The University of Texas at Austin (UT) boasts a large and, at first glance, thriving Center for Middle Eastern Studies (CMES). Established in 1960 as an outgrowth of one of America's largest liberal arts programs, CMES casts a wide net to offer an interdisciplinary program that draws on the expertise of 150 scholars with faculty appointments in 22 traditional academic departments.
Yet this behemoth academic unit, with few exceptions and despite this broad approach, is intellectually homogeneous. Characterized by tendentious, biased, and apologetical scholarship and teaching, such uniformity mirrors the constraints found in other Middle East studies centers nationwide. Collectively, they confirm what Bernard Lewis, the great scholar, observed in his autobiography, Notes on a Century: Reflections of a Middle East Historian (p. 278):
In Middle Eastern studies, it has become commonplace that certain lines of thought (if that is the right word) must be accepted and applied if one wishes to achieve appointment, promotion and tenure.

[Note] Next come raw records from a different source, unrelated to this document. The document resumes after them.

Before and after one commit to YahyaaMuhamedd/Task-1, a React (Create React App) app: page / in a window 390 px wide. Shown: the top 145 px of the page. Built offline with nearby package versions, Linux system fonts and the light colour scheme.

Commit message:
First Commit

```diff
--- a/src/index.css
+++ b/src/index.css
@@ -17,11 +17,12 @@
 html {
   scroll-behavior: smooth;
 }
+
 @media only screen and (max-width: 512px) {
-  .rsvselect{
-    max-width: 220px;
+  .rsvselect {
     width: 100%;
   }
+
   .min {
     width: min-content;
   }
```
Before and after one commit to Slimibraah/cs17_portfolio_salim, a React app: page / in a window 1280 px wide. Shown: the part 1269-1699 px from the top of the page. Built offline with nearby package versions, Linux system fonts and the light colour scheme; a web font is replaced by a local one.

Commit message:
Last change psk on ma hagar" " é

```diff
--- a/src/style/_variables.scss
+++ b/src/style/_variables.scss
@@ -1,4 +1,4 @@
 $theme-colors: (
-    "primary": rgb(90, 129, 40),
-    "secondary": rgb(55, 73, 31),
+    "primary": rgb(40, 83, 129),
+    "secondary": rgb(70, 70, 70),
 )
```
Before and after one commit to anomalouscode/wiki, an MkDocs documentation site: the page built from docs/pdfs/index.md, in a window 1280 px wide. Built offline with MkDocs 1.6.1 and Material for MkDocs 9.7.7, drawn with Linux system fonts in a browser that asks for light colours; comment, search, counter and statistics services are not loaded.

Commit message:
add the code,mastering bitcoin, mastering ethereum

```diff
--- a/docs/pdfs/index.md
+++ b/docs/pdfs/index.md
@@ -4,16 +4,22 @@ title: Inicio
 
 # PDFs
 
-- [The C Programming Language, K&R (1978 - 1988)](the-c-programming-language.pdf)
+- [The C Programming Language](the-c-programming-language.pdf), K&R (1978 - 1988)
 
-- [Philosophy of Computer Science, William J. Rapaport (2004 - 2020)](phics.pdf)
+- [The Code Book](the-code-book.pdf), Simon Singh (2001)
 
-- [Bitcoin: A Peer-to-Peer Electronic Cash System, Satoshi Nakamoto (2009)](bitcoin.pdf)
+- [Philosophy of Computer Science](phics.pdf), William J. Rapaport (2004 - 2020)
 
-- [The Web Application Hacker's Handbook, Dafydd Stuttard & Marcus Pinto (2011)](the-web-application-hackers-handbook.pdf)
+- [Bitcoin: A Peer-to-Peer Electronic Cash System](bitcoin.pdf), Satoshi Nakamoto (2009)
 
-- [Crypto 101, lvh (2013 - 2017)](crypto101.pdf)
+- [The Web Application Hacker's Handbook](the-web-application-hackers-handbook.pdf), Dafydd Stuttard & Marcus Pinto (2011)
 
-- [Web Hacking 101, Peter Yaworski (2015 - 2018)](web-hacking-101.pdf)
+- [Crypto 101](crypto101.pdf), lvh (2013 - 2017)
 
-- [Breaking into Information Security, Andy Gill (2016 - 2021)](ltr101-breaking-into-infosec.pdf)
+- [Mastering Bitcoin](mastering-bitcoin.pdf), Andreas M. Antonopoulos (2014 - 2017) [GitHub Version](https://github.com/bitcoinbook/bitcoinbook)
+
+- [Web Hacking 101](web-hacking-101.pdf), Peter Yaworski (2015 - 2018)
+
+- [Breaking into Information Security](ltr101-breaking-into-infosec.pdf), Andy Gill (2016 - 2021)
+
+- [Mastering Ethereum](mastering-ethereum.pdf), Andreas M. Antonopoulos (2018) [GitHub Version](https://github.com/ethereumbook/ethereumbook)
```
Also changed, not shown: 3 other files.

This kind of enforced orthodoxy can extend even to learned journals and publishing houses and has been used to bring about a level of intellectual conformism unknown for centuries.
To cite but one example of the internal politicization of the discipline, as a matter of policy, CMES prohibits partisan political groups from speaking on campus. "Having someone come in and grind an axe on their perspective isn't education," then-CMES Director Kamran Scot Aghaie told the Daily Texan in 2007. History Professor Clement Henry left no doubt as to which "partisan" groups the department seeks to avoid: "There's tremendous pressure from Friends of Israel on the academic professional," he said. Other faculty agreed: "[T]he people advocating for the Israeli position win, in a sense, if they win this demand for balance," Journalism Professor Robert Jensen added.
Professors in CMES have clearly been hired and promoted with an eye to their ideological purity.
As the research below demonstrates, no such constraints deter these professors from presenting ahistorical, one-sided accounts of the Middle East. Whether designing anti-Israel curricula for secondary education, accepting funds from Islamist organizations, teaching from radical sources, or producing scholarship that advances an anti-American, anti-Western agenda, professors in CMES have clearly been hired and promoted with an eye to their ideological purity.
The size and interdisciplinary nature of CMES present difficulties for anyone assessing its quality. Given those complications, and the need to keep this report manageable, we chose eight tenured professors with full-time appointments whose work afforded an accurate snapshot of the program. To capture the faculty's diverse areas of study and corresponding course offerings, specializations of the professors below include women and gender studies, post-colonialism, terrorism, Islamic studies, the Arab-Israeli conflict, authoritarianism, Egypt, and Iran. Because these fields are common in universities nationwide, including specialists in each of them allows for more accurate comparisons between CMES and Middle East studies programs at peer institutions.
While researching additional professors would certainly add to our body of knowledge about CMES, we do not believe it would change our conclusions significantly.
To read the rest of this report, please click here.